■ **Problem statement**:
What you give back must match the records below exactly, apart from the pictures, which are omitted.
======== Records shown ========
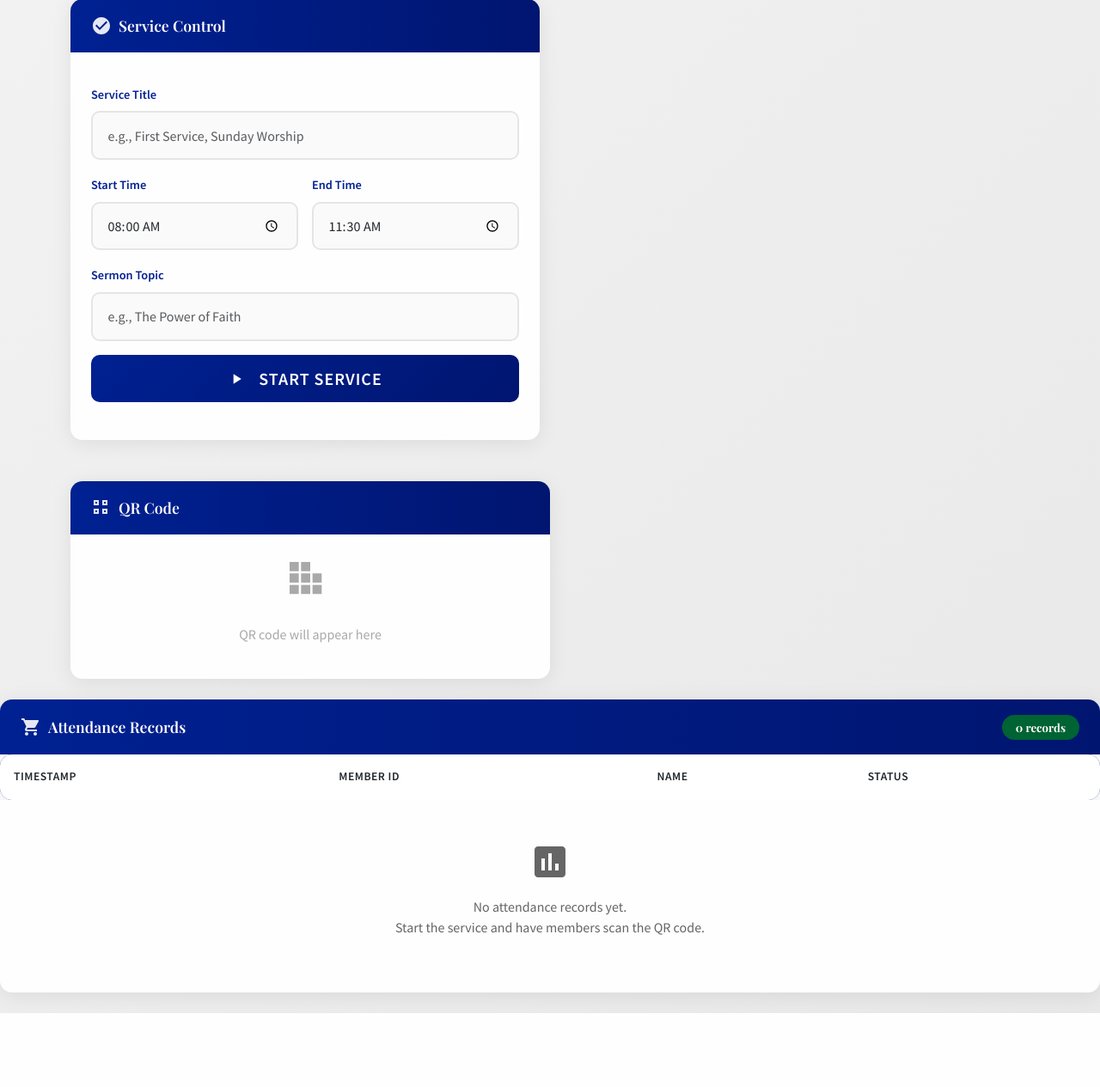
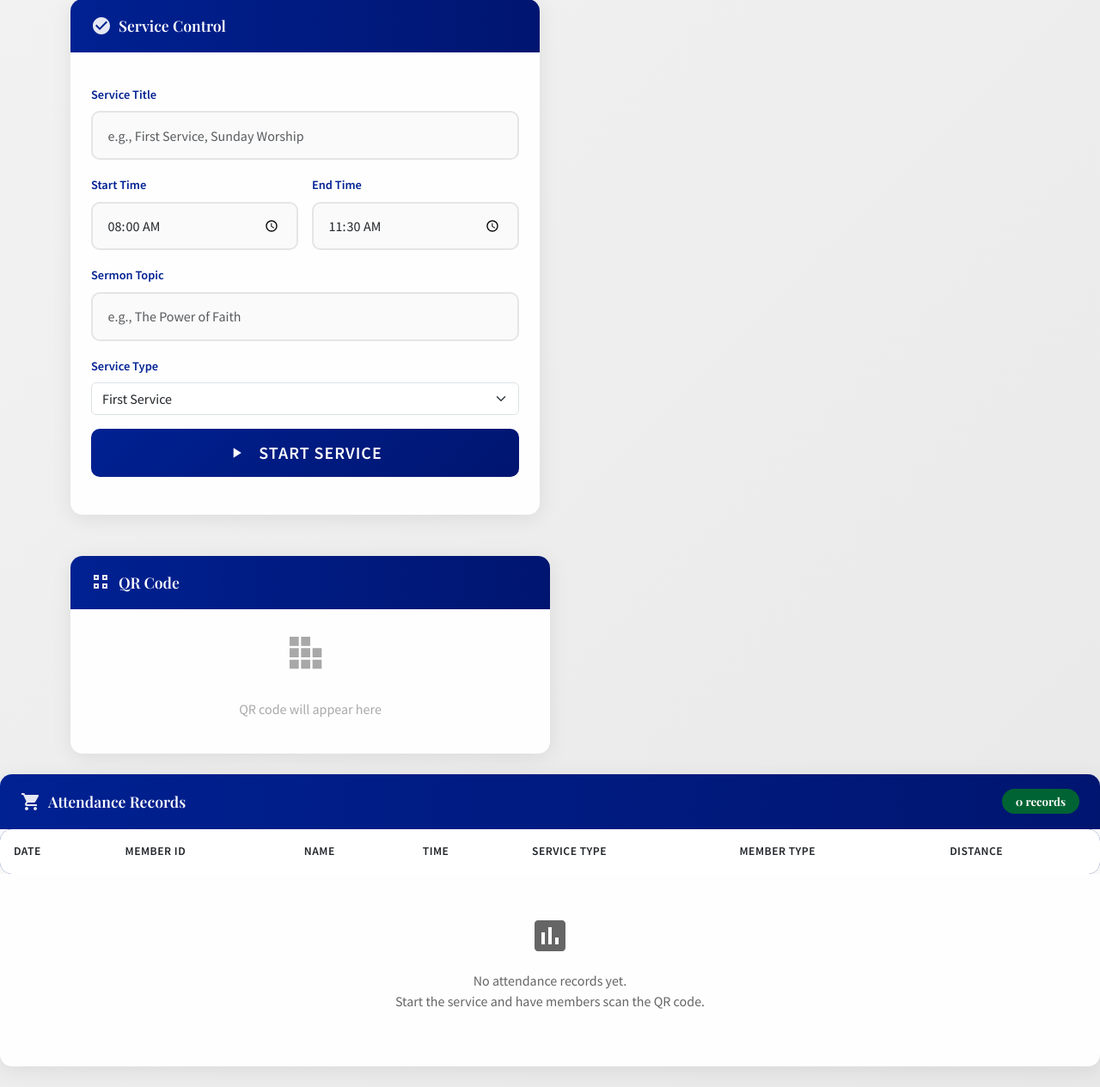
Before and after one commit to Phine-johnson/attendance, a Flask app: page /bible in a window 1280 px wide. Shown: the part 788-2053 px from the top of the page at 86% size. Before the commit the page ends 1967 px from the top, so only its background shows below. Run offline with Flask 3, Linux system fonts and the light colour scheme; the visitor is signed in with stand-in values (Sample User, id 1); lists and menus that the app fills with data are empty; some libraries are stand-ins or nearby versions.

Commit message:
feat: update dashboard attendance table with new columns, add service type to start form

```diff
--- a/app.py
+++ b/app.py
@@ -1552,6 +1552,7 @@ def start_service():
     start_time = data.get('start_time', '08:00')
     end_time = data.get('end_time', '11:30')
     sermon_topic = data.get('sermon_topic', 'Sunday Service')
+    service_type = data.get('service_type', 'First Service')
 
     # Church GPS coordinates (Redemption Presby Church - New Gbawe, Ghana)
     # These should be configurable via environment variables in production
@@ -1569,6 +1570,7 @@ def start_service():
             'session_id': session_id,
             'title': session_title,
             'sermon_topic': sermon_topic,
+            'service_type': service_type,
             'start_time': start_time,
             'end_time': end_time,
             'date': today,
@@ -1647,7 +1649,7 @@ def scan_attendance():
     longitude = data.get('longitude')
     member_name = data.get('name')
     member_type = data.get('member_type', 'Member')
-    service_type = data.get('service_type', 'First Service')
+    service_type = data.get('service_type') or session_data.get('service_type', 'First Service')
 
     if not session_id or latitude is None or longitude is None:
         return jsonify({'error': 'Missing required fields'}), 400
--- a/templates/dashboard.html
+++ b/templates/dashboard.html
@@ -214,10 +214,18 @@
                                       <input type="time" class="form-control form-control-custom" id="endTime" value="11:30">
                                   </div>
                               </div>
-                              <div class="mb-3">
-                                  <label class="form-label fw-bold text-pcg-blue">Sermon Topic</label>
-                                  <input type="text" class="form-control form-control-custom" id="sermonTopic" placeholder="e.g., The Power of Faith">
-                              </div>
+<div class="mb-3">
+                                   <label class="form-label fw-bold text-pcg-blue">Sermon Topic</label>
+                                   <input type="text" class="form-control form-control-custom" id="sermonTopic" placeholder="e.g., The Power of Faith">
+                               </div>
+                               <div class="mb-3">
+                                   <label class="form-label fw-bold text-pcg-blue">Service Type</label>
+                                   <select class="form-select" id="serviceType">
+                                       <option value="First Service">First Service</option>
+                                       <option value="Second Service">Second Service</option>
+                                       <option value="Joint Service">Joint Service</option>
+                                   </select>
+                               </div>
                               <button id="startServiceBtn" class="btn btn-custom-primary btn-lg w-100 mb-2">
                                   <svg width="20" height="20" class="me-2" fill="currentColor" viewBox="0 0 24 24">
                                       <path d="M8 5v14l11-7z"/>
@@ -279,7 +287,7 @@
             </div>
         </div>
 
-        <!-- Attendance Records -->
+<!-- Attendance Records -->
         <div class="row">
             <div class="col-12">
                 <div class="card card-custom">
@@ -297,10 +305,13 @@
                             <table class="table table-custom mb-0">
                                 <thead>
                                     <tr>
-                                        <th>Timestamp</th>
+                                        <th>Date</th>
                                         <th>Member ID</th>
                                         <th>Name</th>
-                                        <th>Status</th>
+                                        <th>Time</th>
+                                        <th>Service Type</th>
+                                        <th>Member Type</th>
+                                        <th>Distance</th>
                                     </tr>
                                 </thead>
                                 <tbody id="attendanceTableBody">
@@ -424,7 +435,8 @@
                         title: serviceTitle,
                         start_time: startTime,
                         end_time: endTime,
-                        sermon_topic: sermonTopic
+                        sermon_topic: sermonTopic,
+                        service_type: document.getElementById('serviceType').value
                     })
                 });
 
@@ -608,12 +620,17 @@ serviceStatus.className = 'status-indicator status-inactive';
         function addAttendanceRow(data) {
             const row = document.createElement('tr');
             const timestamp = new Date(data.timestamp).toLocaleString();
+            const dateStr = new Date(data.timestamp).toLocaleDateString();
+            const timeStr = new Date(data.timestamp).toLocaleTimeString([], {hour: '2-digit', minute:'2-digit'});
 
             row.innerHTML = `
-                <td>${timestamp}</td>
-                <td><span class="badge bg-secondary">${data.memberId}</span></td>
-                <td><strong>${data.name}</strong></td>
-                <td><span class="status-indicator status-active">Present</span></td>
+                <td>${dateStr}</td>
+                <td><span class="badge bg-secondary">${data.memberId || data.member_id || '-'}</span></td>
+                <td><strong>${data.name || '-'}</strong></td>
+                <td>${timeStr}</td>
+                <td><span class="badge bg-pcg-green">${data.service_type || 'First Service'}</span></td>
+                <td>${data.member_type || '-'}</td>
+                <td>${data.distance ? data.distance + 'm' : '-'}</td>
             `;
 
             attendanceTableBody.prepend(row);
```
========
■ **Response to this task**:
Before and after one commit to Phine-johnson/attendance, a Flask app: page /bible in a window 1280 px wide. Shown: the part 788-2053 px from the top of the page at 86% size. Before the commit the page ends 1967 px from the top, so only its background shows below. Run offline with Flask 3, Linux system fonts and the light colour scheme; the visitor is signed in with stand-in values (Sample User, id 1); lists and menus that the app fills with data are empty; some libraries are stand-ins or nearby versions.

Commit message:
feat: update dashboard attendance table with new columns, add service type to start form

```diff
--- a/app.py
+++ b/app.py
@@ -1552,6 +1552,7 @@ def start_service():
     start_time = data.get('start_time', '08:00')
     end_time = data.get('end_time', '11:30')
     sermon_topic = data.get('sermon_topic', 'Sunday Service')
+    service_type = data.get('service_type', 'First Service')
 
     # Church GPS coordinates (Redemption Presby Church - New Gbawe, Ghana)
     # These should be configurable via environment variables in production
@@ -1569,6 +1570,7 @@ def start_service():
             'session_id': session_id,
             'title': session_title,
             'sermon_topic': sermon_topic,
+            'service_type': service_type,
             'start_time': start_time,
             'end_time': end_time,
             'date': today,
@@ -1647,7 +1649,7 @@ def scan_attendance():
     longitude = data.get('longitude')
     member_name = data.get('name')
     member_type = data.get('member_type', 'Member')
-    service_type = data.get('service_type', 'First Service')
+    service_type = data.get('service_type') or session_data.get('service_type', 'First Service')
 
     if not session_id or latitude is None or longitude is None:
         return jsonify({'error': 'Missing required fields'}), 400
--- a/templates/dashboard.html
+++ b/templates/dashboard.html
@@ -214,10 +214,18 @@
                                       <input type="time" class="form-control form-control-custom" id="endTime" value="11:30">
                                   </div>
                               </div>
-                              <div class="mb-3">
-                                  <label class="form-label fw-bold text-pcg-blue">Sermon Topic</label>
-                                  <input type="text" class="form-control form-control-custom" id="sermonTopic" placeholder="e.g., The Power of Faith">
-                              </div>
+<div class="mb-3">
+                                   <label class="form-label fw-bold text-pcg-blue">Sermon Topic</label>
+                                   <input type="text" class="form-control form-control-custom" id="sermonTopic" placeholder="e.g., The Power of Faith">
+                               </div>
+                               <div class="mb-3">
+                                   <label class="form-label fw-bold text-pcg-blue">Service Type</label>
+                                   <select class="form-select" id="serviceType">
+                                       <option value="First Service">First Service</option>
+                                       <option value="Second Service">Second Service</option>
+                                       <option value="Joint Service">Joint Service</option>
+                                   </select>
+                               </div>
                               <button id="startServiceBtn" class="btn btn-custom-primary btn-lg w-100 mb-2">
                                   <svg width="20" height="20" class="me-2" fill="currentColor" viewBox="0 0 24 24">
                                       <path d="M8 5v14l11-7z"/>
@@ -279,7 +287,7 @@
             </div>
         </div>
 
-        <!-- Attendance Records -->
+<!-- Attendance Records -->
         <div class="row">
             <div class="col-12">
                 <div class="card card-custom">
@@ -297,10 +305,13 @@
                             <table class="table table-custom mb-0">
                                 <thead>
                                     <tr>
-                                        <th>Timestamp</th>
+                                        <th>Date</th>
                                         <th>Member ID</th>
                                         <th>Name</th>
-                                        <th>Status</th>
+                                        <th>Time</th>
+                                        <th>Service Type</th>
+                                        <th>Member Type</th>
+                                        <th>Distance</th>
                                     </tr>
                                 </thead>
                                 <tbody id="attendanceTableBody">
@@ -424,7 +435,8 @@
                         title: serviceTitle,
                         start_time: startTime,
                         end_time: endTime,
-                        sermon_topic: sermonTopic
+                        sermon_topic: sermonTopic,
+                        service_type: document.getElementById('serviceType').value
                     })
                 });
 
@@ -608,12 +620,17 @@ serviceStatus.className = 'status-indicator status-inactive';
         function addAttendanceRow(data) {
             const row = document.createElement('tr');
             const timestamp = new Date(data.timestamp).toLocaleString();
+            const dateStr = new Date(data.timestamp).toLocaleDateString();
+            const timeStr = new Date(data.timestamp).toLocaleTimeString([], {hour: '2-digit', minute:'2-digit'});
 
             row.innerHTML = `
-                <td>${timestamp}</td>
-                <td><span class="badge bg-secondary">${data.memberId}</span></td>
-                <td><strong>${data.name}</strong></td>
-                <td><span class="status-indicator status-active">Present</span></td>
+                <td>${dateStr}</td>
+                <td><span class="badge bg-secondary">${data.memberId || data.member_id || '-'}</span></td>
+                <td><strong>${data.name || '-'}</strong></td>
+                <td>${timeStr}</td>
+                <td><span class="badge bg-pcg-green">${data.service_type || 'First Service'}</span></td>
+                <td>${data.member_type || '-'}</td>
+                <td>${data.distance ? data.distance + 'm' : '-'}</td>
             `;
 
             attendanceTableBody.prepend(row);
```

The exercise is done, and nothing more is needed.